Using Technology to Make Global Connections in the Classroom

A Workshop for K-16 Teachers
Saturday, 24 April 1999
On the campus of the University of Wisconsin-Milwaukee

Sponsored by:
Wisconsin International Outreach Consortium
UW-Milwaukee • UW-Madison

"Set Your Sites on Africa: Internet Resources for Teachers"
Breakout Session (10:15 - 11:45 am / 1:00 - 2:30 pm)

Presented by:
Mark L. Lilleleht
African Studies Program, Department of African Languages and Literature
University of Wisconsin-Madison

Goals for the session:

This presentation is meant to be suggestive and provide some explanation of what is available and how it might be incorporated into the classroom, but it's also meant to strike something of a cautionary note...

Your biggest problem is not going to be figuring out ways of integrating the Internet into the classroom [although doing it well is not easy], but rather finding appropriate, relevant and reliable resources.

General introduction to the uses of the Internet:

What do you want to use the Internet for: as source of information; to search for information [as a sort of library catalog/index]; as a tool of communication; as an "exercise"...

Nature of the medium is such that you do all these things at the same time, and at a much more conscious and surface level than with books or magazines [linking].

Ways of integrating the Internet into the classroom:

African Odyssey Interactive

Text of an email message received describing project:

Africa Access Review: Annotations and Critiques of Children's Materials on Africa - Montgomery County Public Schools (Brenda Randolph)

Africa Stories

The Living Africa
[in guide as http://hyperion.advanced.org/16645]

Kamusi Links
Text of an email message received describing project: http://www.redpale.org/mark/outreach/wotw/awp-text.htm

Web66: International School Web Site Registry
((I found this site doing an Excite search for: Africa AND secondary AND school))

International Schools

Clearly the suitability of any of these options varies by availability of resources and learning level.

The first steps to bringing the Internet into the classroom:
(these are personal steps that you as the teacher must take)

Caveats/pitfalls of the Internet in general:

generic search engines: different engines give you different levels of detail

Africa-specific search engine

Wo-Yaa! African Internet Search Engine

listing of Africa-related sites

An A-Z of African Studies on the Internet

classified listing

Africa-Related Links of the UW ASP

classified listing with built in search mechanism

Africa South of the Sahara (Stanford)

People have political/ideological agendas: this might be most readily apparent with regard to current events [esp politics, Rwanda] but it also comes up in the field of literature [recent Gibbs/Soyinka email exchange].

Rhodesians Worldwide

[Scroll down the page to "Rhodesian Government in Exile"]

Caveats/pitfalls of the Internet with particular regard to Africa [and African-related materials]:

African Internet Infrastructure Information

Caveats/pitfalls of the Internet in the classroom or curriculum units:

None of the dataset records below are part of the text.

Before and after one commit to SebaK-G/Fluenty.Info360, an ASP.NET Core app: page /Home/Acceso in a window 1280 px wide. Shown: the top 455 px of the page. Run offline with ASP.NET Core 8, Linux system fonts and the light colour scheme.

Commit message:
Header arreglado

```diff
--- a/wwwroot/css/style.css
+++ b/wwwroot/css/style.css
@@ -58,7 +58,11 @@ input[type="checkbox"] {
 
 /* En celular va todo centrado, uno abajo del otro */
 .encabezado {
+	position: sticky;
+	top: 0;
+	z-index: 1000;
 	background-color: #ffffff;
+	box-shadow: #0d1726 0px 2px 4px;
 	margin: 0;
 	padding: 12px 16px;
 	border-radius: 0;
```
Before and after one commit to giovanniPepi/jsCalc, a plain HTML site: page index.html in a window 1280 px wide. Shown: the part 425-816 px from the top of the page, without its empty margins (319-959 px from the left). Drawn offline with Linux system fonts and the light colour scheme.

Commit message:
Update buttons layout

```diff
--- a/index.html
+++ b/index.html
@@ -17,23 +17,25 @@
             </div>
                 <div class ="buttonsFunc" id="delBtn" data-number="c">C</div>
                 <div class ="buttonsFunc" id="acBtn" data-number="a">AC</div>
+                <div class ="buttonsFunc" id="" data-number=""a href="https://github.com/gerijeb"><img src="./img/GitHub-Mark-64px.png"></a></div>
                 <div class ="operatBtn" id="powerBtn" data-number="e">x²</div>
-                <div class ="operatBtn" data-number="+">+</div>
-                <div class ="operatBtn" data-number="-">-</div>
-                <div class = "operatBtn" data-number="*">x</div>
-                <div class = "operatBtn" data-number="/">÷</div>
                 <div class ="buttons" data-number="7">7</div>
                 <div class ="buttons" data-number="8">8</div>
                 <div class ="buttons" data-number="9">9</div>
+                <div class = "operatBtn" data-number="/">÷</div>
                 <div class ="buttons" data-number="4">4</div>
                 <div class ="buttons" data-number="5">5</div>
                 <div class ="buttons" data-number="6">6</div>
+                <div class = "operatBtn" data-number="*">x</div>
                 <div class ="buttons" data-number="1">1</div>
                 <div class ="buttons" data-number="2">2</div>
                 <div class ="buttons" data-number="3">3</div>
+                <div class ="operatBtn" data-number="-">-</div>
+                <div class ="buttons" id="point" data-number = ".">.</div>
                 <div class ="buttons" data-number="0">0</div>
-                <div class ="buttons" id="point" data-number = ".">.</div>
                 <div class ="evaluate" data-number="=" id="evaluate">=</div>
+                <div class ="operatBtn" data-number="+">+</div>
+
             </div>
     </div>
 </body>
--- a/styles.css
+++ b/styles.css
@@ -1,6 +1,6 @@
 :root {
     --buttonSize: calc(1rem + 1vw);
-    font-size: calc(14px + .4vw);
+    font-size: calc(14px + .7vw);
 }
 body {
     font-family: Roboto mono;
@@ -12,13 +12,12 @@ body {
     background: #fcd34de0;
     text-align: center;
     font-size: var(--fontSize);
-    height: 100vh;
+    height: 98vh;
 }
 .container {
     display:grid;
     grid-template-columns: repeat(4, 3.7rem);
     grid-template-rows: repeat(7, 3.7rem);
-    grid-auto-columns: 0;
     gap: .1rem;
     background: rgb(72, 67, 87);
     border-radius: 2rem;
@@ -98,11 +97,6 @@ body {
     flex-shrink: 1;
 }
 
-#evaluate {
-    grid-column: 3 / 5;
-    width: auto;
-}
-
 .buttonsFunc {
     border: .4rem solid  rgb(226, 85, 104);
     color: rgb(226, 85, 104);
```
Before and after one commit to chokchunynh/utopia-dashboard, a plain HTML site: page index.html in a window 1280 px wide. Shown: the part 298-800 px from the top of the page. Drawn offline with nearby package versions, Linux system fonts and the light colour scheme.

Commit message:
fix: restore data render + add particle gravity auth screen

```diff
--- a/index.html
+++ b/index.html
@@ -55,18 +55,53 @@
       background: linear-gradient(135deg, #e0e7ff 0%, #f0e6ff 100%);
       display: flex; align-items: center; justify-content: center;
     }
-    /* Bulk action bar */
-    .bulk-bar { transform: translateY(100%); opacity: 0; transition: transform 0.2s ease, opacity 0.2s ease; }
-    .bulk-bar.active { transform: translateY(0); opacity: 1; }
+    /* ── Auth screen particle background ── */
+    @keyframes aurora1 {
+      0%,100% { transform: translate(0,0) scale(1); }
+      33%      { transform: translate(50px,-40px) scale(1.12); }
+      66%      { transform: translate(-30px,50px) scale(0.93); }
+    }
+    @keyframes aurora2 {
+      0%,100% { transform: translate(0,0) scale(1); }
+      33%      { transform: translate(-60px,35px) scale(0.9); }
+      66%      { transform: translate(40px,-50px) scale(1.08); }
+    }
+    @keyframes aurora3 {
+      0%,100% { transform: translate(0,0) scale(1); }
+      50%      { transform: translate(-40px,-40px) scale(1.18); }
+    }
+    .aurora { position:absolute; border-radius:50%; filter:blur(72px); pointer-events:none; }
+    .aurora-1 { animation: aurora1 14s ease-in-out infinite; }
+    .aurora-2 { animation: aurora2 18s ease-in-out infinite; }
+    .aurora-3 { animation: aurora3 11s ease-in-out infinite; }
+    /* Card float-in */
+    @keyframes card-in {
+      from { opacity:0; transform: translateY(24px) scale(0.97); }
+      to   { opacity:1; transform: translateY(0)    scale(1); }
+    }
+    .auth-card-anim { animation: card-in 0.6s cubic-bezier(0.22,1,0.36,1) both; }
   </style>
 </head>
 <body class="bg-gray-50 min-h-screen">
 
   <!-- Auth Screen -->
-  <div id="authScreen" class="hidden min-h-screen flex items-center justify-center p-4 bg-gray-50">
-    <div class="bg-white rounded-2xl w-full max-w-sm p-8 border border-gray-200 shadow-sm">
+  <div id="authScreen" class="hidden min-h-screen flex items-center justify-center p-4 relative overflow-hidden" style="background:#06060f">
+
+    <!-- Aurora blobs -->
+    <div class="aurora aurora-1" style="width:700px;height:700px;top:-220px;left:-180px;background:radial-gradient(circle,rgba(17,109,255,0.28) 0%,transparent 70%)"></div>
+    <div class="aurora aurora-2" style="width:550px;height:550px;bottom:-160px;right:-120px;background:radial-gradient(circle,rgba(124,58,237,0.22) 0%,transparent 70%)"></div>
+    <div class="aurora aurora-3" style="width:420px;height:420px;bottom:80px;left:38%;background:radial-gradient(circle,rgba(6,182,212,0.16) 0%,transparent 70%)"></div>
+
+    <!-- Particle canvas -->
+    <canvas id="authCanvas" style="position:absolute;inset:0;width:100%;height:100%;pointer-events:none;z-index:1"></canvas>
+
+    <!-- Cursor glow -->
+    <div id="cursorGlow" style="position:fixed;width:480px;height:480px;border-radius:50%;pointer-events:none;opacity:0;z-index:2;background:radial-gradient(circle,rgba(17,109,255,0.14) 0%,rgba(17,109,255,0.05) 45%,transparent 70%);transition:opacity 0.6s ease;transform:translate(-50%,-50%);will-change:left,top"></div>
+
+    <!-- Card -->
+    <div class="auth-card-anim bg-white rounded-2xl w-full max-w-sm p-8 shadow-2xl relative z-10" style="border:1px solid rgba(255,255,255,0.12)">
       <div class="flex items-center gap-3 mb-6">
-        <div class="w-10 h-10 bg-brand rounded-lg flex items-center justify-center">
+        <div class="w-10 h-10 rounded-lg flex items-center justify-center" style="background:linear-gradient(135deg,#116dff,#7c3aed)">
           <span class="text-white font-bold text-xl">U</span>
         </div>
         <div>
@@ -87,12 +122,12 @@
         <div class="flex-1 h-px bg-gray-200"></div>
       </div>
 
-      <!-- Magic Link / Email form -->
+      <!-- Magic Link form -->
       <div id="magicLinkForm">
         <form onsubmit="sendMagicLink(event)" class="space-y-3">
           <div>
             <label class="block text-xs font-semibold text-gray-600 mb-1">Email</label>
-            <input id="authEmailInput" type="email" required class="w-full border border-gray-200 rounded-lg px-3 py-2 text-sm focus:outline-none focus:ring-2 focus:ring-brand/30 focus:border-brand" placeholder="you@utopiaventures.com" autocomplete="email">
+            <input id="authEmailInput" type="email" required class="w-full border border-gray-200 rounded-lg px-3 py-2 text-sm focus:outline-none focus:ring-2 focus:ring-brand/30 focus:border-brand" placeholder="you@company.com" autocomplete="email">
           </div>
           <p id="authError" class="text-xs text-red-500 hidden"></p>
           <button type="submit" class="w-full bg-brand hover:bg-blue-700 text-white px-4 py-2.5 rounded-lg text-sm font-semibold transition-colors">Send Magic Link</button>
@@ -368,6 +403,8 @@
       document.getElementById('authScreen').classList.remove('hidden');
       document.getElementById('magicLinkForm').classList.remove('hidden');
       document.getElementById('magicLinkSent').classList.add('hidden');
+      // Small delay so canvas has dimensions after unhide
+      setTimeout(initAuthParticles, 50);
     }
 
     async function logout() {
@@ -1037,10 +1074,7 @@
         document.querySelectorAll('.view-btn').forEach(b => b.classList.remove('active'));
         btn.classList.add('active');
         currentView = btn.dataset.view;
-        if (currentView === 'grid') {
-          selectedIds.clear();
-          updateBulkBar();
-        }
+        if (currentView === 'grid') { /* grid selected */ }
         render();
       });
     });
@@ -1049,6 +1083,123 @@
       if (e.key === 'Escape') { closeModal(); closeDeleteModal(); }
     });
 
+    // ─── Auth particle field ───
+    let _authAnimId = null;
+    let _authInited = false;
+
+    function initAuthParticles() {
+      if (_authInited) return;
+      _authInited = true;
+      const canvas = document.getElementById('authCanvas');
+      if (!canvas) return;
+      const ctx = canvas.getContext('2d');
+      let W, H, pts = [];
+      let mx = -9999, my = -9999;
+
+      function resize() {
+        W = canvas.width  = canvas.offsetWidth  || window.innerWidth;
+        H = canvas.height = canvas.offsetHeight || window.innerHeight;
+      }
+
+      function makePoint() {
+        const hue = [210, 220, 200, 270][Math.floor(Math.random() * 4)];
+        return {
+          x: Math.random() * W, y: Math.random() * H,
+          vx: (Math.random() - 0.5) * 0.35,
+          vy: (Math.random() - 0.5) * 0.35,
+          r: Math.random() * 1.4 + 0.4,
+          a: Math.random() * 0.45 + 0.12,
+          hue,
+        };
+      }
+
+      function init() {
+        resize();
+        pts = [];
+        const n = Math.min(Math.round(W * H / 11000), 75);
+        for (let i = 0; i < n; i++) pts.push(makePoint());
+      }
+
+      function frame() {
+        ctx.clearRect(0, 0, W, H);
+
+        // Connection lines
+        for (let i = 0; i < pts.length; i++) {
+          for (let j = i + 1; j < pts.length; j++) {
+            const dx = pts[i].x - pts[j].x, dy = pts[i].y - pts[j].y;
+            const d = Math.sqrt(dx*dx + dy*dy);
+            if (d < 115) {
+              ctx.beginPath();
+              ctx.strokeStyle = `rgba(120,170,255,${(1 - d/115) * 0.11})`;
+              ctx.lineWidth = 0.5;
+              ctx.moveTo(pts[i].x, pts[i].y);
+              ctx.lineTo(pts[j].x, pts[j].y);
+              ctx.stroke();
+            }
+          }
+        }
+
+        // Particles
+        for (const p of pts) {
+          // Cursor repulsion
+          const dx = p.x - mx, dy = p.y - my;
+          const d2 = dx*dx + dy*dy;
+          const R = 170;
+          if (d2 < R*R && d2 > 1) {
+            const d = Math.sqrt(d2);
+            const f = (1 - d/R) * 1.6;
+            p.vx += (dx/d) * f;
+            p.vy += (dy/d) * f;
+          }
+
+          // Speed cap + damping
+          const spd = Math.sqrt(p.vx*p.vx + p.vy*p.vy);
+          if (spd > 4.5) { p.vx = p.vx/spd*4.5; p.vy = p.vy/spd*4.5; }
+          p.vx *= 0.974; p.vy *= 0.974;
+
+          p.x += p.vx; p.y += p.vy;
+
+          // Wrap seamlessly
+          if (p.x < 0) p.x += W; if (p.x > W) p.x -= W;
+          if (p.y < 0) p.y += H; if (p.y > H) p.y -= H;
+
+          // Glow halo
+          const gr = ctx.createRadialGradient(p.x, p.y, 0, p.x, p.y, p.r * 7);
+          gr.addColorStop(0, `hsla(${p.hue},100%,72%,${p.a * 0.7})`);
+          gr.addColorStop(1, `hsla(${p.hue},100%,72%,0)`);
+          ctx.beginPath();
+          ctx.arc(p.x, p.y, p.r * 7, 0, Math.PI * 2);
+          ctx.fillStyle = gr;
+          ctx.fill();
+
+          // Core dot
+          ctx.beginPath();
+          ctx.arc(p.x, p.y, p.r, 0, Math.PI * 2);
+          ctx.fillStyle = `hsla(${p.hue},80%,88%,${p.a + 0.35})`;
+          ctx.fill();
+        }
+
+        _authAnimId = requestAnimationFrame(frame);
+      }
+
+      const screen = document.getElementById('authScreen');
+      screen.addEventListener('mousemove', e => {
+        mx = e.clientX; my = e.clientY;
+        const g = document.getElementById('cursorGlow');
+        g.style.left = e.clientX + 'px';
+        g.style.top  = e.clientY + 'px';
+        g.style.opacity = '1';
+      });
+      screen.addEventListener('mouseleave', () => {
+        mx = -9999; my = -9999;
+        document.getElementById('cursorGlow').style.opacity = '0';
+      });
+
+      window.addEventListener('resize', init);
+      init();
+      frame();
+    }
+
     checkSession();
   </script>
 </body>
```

Much of what you're going to be able to do - and do effectively - in terms of integrating the Web and Internet materials into the classroom is dependent upon the willingness and expectations of your students [audience]. The web is nothing if not permissive [and this goes back to my earlier point about agendas]. You also have to deal with techno-phobia and, more importantly, find some way of imparting to the students the need to critique and question/evaluate...

More pedestrian concerns: availability of Internet access both within the classroom and outside the classroom; reliability of connection; how do we check the reliability of the material to be used [see below].

Strategies for evaluating/critiquing resources:

Swahili - African 333, Third Semester Swahili at the University of Wisconsin-Madison.

Click on the following links: ((enter)); Internet Resources; Islam and Indigenous African Culture; The Advent of Islam in East Africa

Evaluating Internet Research Sources

Evaluating Web Sites

Some additional available resources:

Keep in mind the possibilities of email, especially in terms of connecting with schools and students on the continent [email access in Africa is more widespread] and the wealth of information and guidance available via listservs.

University of Wisconsin-Madison African Studies Program

K-12 Resources of the University of Wisconsin-Madison's African Studies Program